◆ **What you will do**
Although the entries contain pictures, copy only their text, exactly as written.

● ● ●

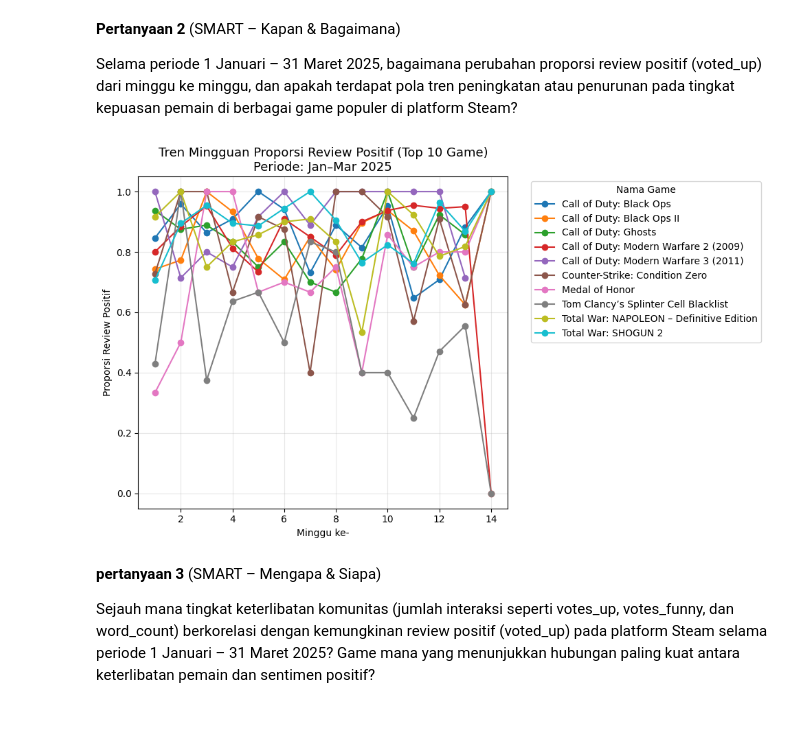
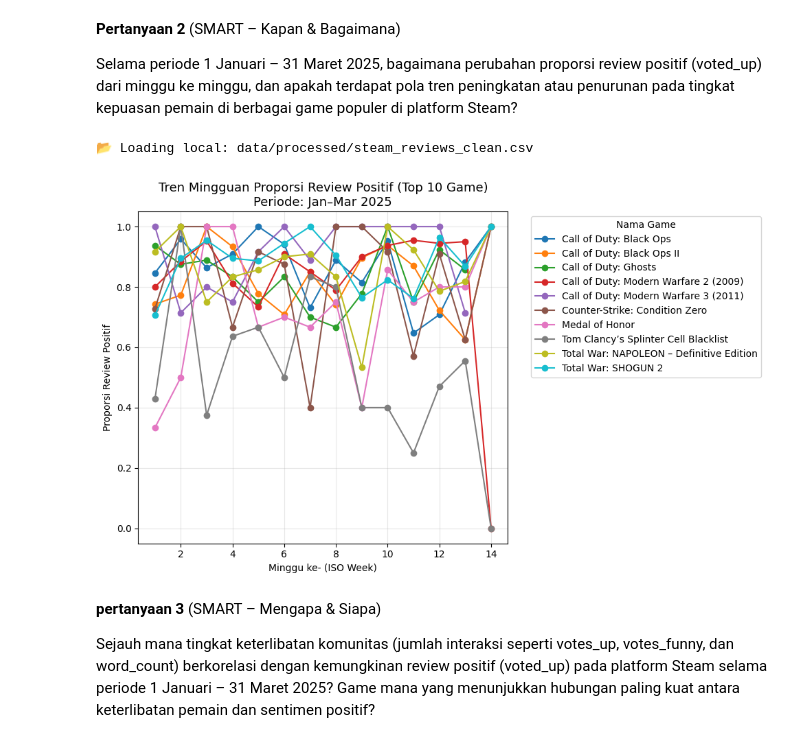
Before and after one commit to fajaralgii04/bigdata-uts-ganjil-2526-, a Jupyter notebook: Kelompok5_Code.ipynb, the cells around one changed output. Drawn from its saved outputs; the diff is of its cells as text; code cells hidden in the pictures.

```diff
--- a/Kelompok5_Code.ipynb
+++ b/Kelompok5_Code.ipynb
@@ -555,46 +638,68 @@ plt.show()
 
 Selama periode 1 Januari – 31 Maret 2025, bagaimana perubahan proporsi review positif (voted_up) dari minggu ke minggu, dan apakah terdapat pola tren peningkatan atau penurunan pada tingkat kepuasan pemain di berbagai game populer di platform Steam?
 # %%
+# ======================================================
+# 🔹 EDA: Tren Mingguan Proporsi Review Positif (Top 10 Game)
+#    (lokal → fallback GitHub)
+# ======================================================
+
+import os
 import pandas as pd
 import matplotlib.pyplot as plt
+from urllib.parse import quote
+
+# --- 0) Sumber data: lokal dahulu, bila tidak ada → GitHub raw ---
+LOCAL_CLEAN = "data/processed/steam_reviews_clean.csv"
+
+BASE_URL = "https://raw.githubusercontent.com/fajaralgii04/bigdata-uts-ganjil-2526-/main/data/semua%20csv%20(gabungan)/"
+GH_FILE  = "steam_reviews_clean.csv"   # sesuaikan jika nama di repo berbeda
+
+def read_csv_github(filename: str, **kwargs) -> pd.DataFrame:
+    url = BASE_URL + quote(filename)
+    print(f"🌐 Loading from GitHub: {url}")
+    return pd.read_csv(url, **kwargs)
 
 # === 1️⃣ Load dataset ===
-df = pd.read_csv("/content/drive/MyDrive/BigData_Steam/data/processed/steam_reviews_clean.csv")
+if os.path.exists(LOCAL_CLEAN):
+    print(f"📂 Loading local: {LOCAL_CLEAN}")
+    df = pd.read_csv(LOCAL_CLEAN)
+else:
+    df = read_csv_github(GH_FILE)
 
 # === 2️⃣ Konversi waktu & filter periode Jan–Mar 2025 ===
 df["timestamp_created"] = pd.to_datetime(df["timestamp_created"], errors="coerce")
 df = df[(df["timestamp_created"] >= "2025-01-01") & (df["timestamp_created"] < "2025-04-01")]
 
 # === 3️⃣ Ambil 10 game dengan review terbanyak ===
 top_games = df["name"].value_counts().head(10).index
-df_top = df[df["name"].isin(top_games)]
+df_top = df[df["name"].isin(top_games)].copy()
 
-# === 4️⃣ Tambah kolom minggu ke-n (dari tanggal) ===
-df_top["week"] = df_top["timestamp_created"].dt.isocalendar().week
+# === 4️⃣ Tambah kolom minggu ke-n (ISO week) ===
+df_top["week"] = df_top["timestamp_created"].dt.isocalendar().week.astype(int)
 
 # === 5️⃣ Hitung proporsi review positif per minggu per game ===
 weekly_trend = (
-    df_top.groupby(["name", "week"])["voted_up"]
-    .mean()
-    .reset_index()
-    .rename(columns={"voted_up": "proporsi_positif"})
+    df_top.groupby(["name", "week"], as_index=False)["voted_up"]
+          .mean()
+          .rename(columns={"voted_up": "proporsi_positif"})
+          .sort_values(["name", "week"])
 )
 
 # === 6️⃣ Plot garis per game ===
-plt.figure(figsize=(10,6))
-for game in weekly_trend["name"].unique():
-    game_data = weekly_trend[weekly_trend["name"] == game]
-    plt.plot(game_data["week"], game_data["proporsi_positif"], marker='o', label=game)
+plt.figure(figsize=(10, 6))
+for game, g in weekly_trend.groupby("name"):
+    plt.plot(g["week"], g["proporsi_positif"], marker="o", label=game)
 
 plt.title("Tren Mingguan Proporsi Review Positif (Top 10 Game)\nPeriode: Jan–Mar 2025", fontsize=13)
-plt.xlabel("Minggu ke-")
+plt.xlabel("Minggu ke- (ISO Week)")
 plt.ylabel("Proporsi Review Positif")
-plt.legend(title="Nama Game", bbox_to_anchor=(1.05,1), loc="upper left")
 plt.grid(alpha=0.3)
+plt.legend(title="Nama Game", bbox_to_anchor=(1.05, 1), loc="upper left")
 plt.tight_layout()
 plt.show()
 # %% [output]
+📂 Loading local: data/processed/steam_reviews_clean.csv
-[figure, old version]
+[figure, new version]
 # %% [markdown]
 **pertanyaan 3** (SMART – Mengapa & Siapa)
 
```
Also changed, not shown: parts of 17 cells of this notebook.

● ● ●

◆ **Worked solution**
Before and after one commit to fajaralgii04/bigdata-uts-ganjil-2526-, a Jupyter notebook: Kelompok5_Code.ipynb, the cells around one changed output. Drawn from its saved outputs; the diff is of its cells as text; code cells hidden in the pictures.

```diff
--- a/Kelompok5_Code.ipynb
+++ b/Kelompok5_Code.ipynb
@@ -555,46 +638,68 @@ plt.show()
 
 Selama periode 1 Januari – 31 Maret 2025, bagaimana perubahan proporsi review positif (voted_up) dari minggu ke minggu, dan apakah terdapat pola tren peningkatan atau penurunan pada tingkat kepuasan pemain di berbagai game populer di platform Steam?
 # %%
+# ======================================================
+# 🔹 EDA: Tren Mingguan Proporsi Review Positif (Top 10 Game)
+#    (lokal → fallback GitHub)
+# ======================================================
+
+import os
 import pandas as pd
 import matplotlib.pyplot as plt
+from urllib.parse import quote
+
+# --- 0) Sumber data: lokal dahulu, bila tidak ada → GitHub raw ---
+LOCAL_CLEAN = "data/processed/steam_reviews_clean.csv"
+
+BASE_URL = "https://raw.githubusercontent.com/fajaralgii04/bigdata-uts-ganjil-2526-/main/data/semua%20csv%20(gabungan)/"
+GH_FILE  = "steam_reviews_clean.csv"   # sesuaikan jika nama di repo berbeda
+
+def read_csv_github(filename: str, **kwargs) -> pd.DataFrame:
+    url = BASE_URL + quote(filename)
+    print(f"🌐 Loading from GitHub: {url}")
+    return pd.read_csv(url, **kwargs)
 
 # === 1️⃣ Load dataset ===
-df = pd.read_csv("/content/drive/MyDrive/BigData_Steam/data/processed/steam_reviews_clean.csv")
+if os.path.exists(LOCAL_CLEAN):
+    print(f"📂 Loading local: {LOCAL_CLEAN}")
+    df = pd.read_csv(LOCAL_CLEAN)
+else:
+    df = read_csv_github(GH_FILE)
 
 # === 2️⃣ Konversi waktu & filter periode Jan–Mar 2025 ===
 df["timestamp_created"] = pd.to_datetime(df["timestamp_created"], errors="coerce")
 df = df[(df["timestamp_created"] >= "2025-01-01") & (df["timestamp_created"] < "2025-04-01")]
 
 # === 3️⃣ Ambil 10 game dengan review terbanyak ===
 top_games = df["name"].value_counts().head(10).index
-df_top = df[df["name"].isin(top_games)]
+df_top = df[df["name"].isin(top_games)].copy()
 
-# === 4️⃣ Tambah kolom minggu ke-n (dari tanggal) ===
-df_top["week"] = df_top["timestamp_created"].dt.isocalendar().week
+# === 4️⃣ Tambah kolom minggu ke-n (ISO week) ===
+df_top["week"] = df_top["timestamp_created"].dt.isocalendar().week.astype(int)
 
 # === 5️⃣ Hitung proporsi review positif per minggu per game ===
 weekly_trend = (
-    df_top.groupby(["name", "week"])["voted_up"]
-    .mean()
-    .reset_index()
-    .rename(columns={"voted_up": "proporsi_positif"})
+    df_top.groupby(["name", "week"], as_index=False)["voted_up"]
+          .mean()
+          .rename(columns={"voted_up": "proporsi_positif"})
+          .sort_values(["name", "week"])
 )
 
 # === 6️⃣ Plot garis per game ===
-plt.figure(figsize=(10,6))
-for game in weekly_trend["name"].unique():
-    game_data = weekly_trend[weekly_trend["name"] == game]
-    plt.plot(game_data["week"], game_data["proporsi_positif"], marker='o', label=game)
+plt.figure(figsize=(10, 6))
+for game, g in weekly_trend.groupby("name"):
+    plt.plot(g["week"], g["proporsi_positif"], marker="o", label=game)
 
 plt.title("Tren Mingguan Proporsi Review Positif (Top 10 Game)\nPeriode: Jan–Mar 2025", fontsize=13)
-plt.xlabel("Minggu ke-")
+plt.xlabel("Minggu ke- (ISO Week)")
 plt.ylabel("Proporsi Review Positif")
-plt.legend(title="Nama Game", bbox_to_anchor=(1.05,1), loc="upper left")
 plt.grid(alpha=0.3)
+plt.legend(title="Nama Game", bbox_to_anchor=(1.05, 1), loc="upper left")
 plt.tight_layout()
 plt.show()
 # %% [output]
+📂 Loading local: data/processed/steam_reviews_clean.csv
-[figure, old version]
+[figure, new version]
 # %% [markdown]
 **pertanyaan 3** (SMART – Mengapa & Siapa)
 
```
Also changed, not shown: parts of 17 cells of this notebook.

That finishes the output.